Lawrence received greetings and commendations from the Alabama State Senate, the Alabama House of Representatives, the town of Hayneville, and Gov, Robert Bentley.
Dorothy Walker of the Alabama Historical Commission said she felt humbled in the presence of people who have done so much for her. She said it is the main mission of the Historic Commission to preserve places where history happened.
“It is so important that we capture the stories,” she said.
According to the historic marker located at the church at 361 Pine St., Hayneville, the church “hosted meetings and voter registration activities.” The Lowndes County Freedom Party also held its convention in the church.

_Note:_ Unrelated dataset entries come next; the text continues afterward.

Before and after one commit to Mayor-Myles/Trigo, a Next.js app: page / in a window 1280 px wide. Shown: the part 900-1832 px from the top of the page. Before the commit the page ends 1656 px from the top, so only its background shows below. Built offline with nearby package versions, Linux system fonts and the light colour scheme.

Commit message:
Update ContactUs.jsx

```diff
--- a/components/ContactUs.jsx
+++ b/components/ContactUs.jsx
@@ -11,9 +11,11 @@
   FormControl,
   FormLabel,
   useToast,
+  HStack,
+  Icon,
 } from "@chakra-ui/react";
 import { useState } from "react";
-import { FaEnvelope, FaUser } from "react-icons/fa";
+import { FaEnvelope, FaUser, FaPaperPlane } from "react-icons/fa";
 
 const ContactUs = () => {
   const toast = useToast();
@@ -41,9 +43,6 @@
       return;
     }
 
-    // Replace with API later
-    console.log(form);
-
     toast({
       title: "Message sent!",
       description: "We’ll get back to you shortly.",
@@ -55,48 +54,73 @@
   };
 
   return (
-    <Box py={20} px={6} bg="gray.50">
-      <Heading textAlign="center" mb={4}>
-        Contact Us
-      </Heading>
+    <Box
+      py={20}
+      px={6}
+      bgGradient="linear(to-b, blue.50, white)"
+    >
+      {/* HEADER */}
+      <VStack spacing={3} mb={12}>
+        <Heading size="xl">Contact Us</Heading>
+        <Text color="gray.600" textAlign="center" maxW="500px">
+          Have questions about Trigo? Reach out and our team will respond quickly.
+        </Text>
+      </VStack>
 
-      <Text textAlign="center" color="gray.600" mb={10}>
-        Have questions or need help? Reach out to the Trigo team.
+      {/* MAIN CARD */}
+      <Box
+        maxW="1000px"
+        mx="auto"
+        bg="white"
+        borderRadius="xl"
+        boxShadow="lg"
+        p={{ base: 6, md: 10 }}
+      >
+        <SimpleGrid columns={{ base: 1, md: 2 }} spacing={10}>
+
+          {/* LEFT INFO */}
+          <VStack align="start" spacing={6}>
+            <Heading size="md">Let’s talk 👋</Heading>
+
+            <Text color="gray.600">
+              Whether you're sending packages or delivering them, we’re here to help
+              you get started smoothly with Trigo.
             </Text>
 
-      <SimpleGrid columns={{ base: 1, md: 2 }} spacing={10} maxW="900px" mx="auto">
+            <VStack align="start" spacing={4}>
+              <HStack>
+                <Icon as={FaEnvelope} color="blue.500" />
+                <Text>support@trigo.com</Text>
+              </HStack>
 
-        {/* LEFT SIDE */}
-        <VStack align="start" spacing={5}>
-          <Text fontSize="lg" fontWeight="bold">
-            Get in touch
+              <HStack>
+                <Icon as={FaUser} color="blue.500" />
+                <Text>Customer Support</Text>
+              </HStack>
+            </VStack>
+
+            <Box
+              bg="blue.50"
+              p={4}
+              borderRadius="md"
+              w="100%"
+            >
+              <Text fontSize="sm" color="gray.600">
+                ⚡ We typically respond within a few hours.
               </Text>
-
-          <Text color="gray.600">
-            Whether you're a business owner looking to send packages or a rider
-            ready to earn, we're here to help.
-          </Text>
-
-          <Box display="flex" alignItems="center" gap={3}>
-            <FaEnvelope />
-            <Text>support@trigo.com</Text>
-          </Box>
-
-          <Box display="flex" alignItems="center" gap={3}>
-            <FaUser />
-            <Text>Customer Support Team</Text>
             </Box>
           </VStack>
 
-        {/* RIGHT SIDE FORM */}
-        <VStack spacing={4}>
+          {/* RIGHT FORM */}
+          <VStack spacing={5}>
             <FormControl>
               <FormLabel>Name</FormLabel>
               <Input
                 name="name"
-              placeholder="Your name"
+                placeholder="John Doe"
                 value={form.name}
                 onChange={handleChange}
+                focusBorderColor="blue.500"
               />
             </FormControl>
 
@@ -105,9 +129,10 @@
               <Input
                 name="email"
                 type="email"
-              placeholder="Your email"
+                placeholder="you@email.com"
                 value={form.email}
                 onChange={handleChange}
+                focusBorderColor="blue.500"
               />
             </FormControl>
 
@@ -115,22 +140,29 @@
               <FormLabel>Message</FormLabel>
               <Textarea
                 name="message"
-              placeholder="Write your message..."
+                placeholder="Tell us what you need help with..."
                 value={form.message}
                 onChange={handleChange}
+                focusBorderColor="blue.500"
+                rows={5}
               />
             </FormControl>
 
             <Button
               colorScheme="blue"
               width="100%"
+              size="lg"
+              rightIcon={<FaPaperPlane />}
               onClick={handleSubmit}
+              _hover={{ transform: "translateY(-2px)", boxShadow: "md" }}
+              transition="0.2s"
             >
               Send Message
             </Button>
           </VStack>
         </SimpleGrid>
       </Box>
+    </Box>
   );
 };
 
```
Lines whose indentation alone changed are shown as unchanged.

The marker declares “First Missionary Baptist Church, Hayneville is listed in the Alabama Register of Landmarks and Heritage.”
Foot soldiers listed both living and deceased include the Rev. Frank and Louiza Miles, Besie McMeans, Ida Searight, John Reddick and Novella Lawson, Willie Ruth Myrick, Frank and Josephine Wagnor, Ed Moore and Mattie King, Joe Steele, Frank Haralson, Willie Haralson, Napoleon Mays, Matthew Jackson, Willie Nell McGhee Miles, Annie Pearl Howard,

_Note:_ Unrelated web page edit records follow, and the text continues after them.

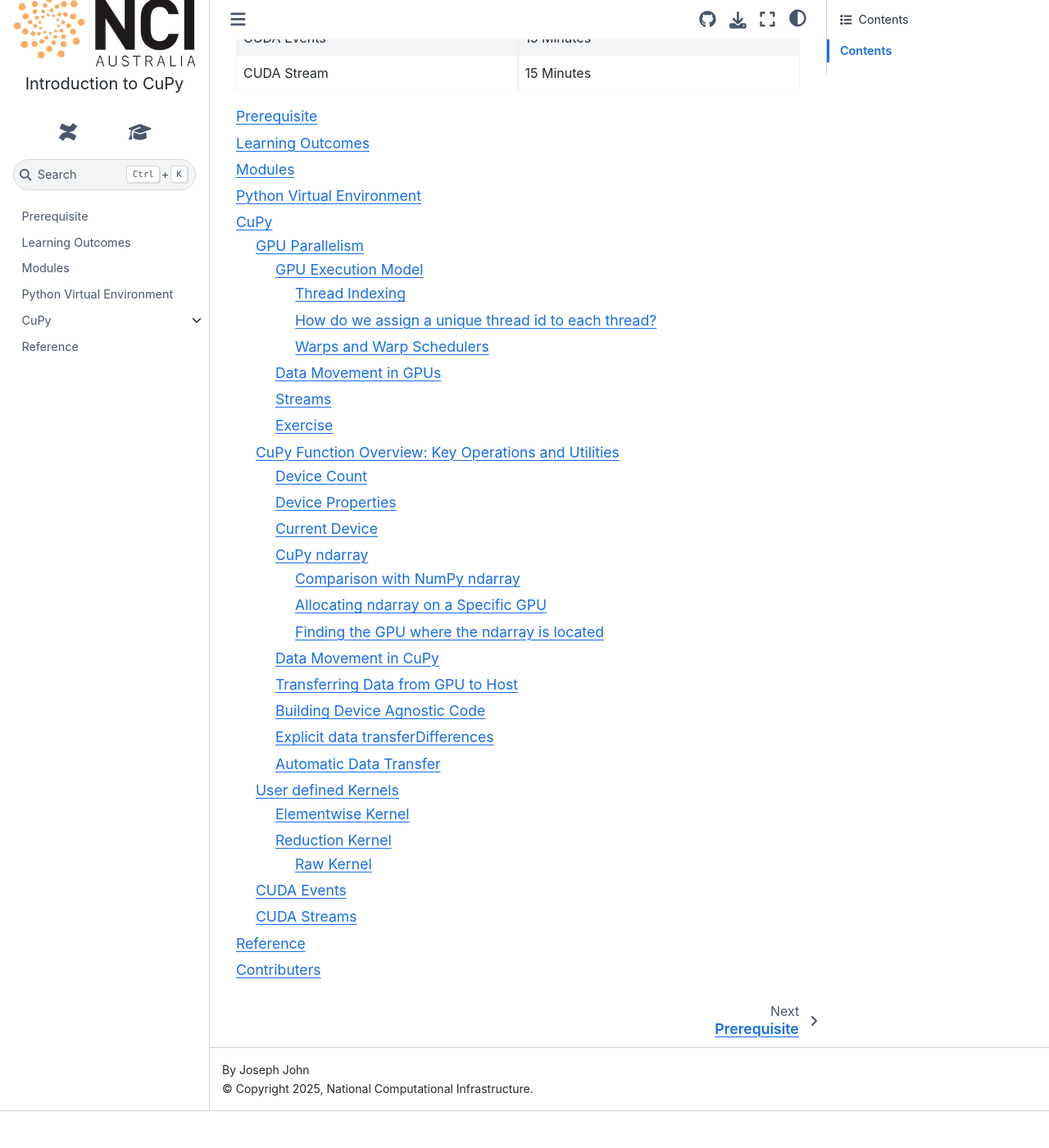
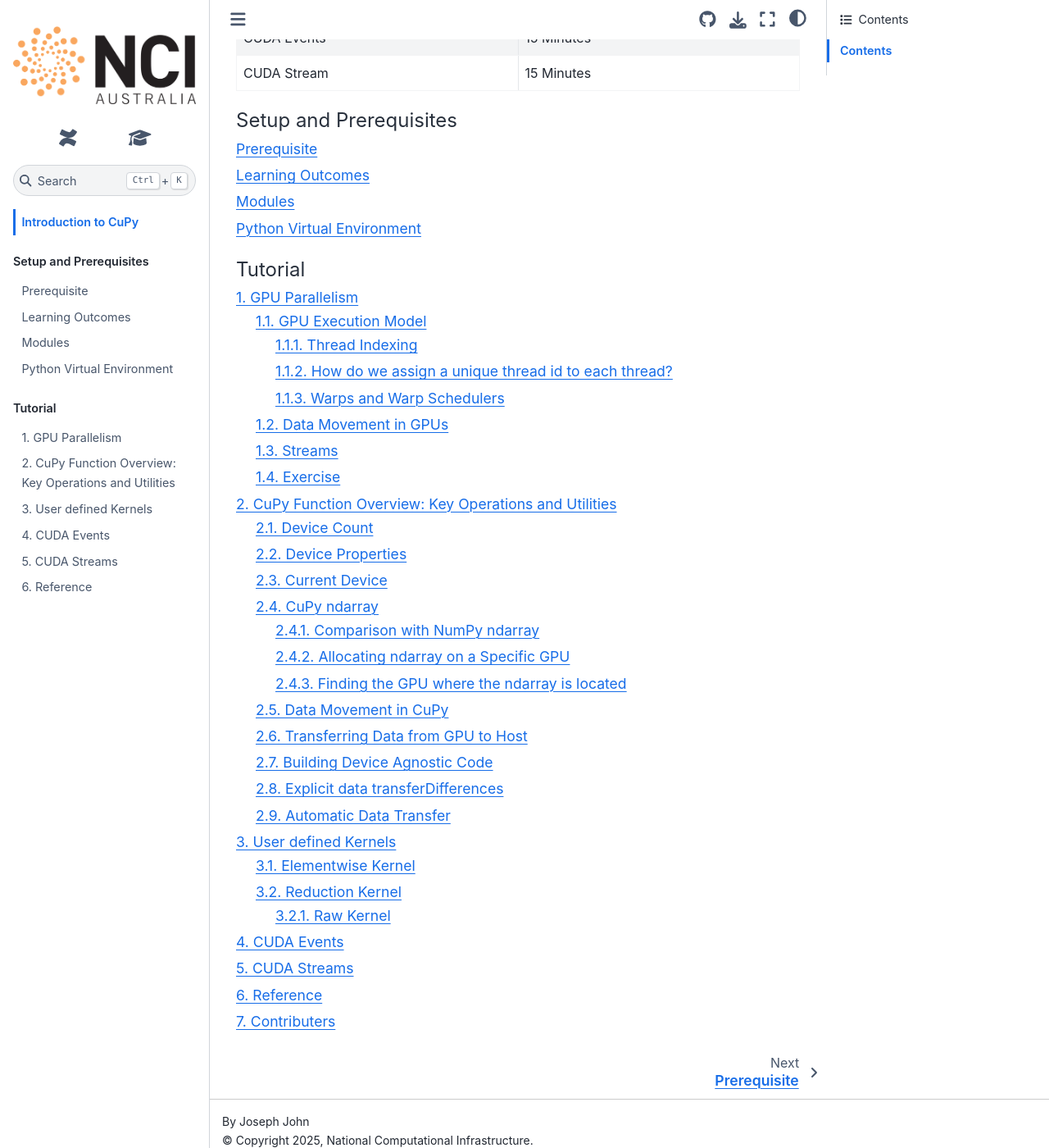
Before and after one commit to NCI900-Training-Organisation/intro-to-cupy, a Sphinx documentation site: the page built from docs/source/index.rst, in a window 1280 px wide and 1400 px high, scrolled down 658 px. Shown: the whole window at 82% size. Built offline with Sphinx 7.4.7 and the Sphinx Book theme 1.1.4, drawn with Linux system fonts in a browser that asks for light colours; before the commit the page ends 2013 px from its top, so only the background shows below that.

```diff
--- a/docs/source/conf.py
+++ b/docs/source/conf.py
@@ -46,13 +46,16 @@ html_theme = 'sphinx_book_theme'
 # sphinx-book-theme options
 html_static_path = ["_static"]
 html_theme_options = {
+    "path_to_docs": "docs/source",
     "repository_url": "https://github.com/NCI900-Training-Organisation/intro-to-cupy",
     "use_repository_button": True,
+    "home_page_in_toc": True,
     "logo": {
-      "text": "Introduction to CuPy",
+    #   "text": "Introduction to CuPy",
       "image_light": "_static/logo-light.png",
       "image_dark": "_static/logo-dark.png",
    },
+   "back_to_top_button": True,
 #    Icon links are displayed in the sidebar
     "icon_links": [
         {
--- a/docs/source/index.rst
+++ b/docs/source/index.rst
@@ -31,14 +31,23 @@ Contents
      - 15 Minutes
 
 
+.. toctree::
+    :maxdepth: 1
+    :caption: Setup and Prerequisites
 
-
+    prerequisite.rst
+    outcomes.rst
+    modules.rst
+    packages.rst
 
 .. toctree::
+    :maxdepth: 4
+    :caption: Tutorial
+    :numbered:
 
-   prerequisite
-   outcomes
-   modules
-   packages
-   tutorial
-   references
+    tutorial/gpu
+    tutorial/cupy
+    tutorial/kernel.rst
+    tutorial/events.rst
+    tutorial/streams.rst
+    references.rst
```
Also changed, not shown: docs/source/_static/logo-light.png.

Lillian McGill Bougatti, Willie Cosby Jr., Eli and Sarah Logan, Robert and Willie Mae Strickland, King Stewart, Carol Leafbled, Mr. and Mrs. Andrew Jones, Charles Smith, Sam Jones, the Rev. J.J. Johnson, Willie “Bo” Wilson, Sadie Bunch, James and Lucy Bandy, Joe Frank Brown, Pattie Mae McDonald, John and Eddie Mae Hulett, John E. Hulett, R.C. Smith, Elijah and Rachel Gordon, Jake Williams, Willie and Mary Pearl Edwards, Charlie and Elizabeth Whiting, Annie Mae Rudolph, Willie and Celain Rudolph, Booker T. and Pearl Barlow,
Joan Andrews, Alma Miller, Alice Moore, Ethel McCall, Jessie McGill, John and Dorothy Hinson, John Jackson, Annie Bell Jackson, Jessie Favors, Robert Logan, Sidney Logan, Emory and Beulah Ross, Frank Sr. and Grace Miles, Gardenia White, John T. Brooks, Martha Moton, Annie Hrobowski, Fannie Hulett Robinson, Elder Roger Moss, Mary Anna Murphy, Maggie McCall Chaney, Patricia Ann Reed, Grady Gordon, Elijah Gordon Jr., Emmitt Howard, Doe Howard, Margret Miller, J.W. and Letha Baker, Abner and Josie Baker, Caldwell Williams, Clara McMeans and Teresa Webb.
Note: foot soldiers’ names are spelled as they appear in the celebration program.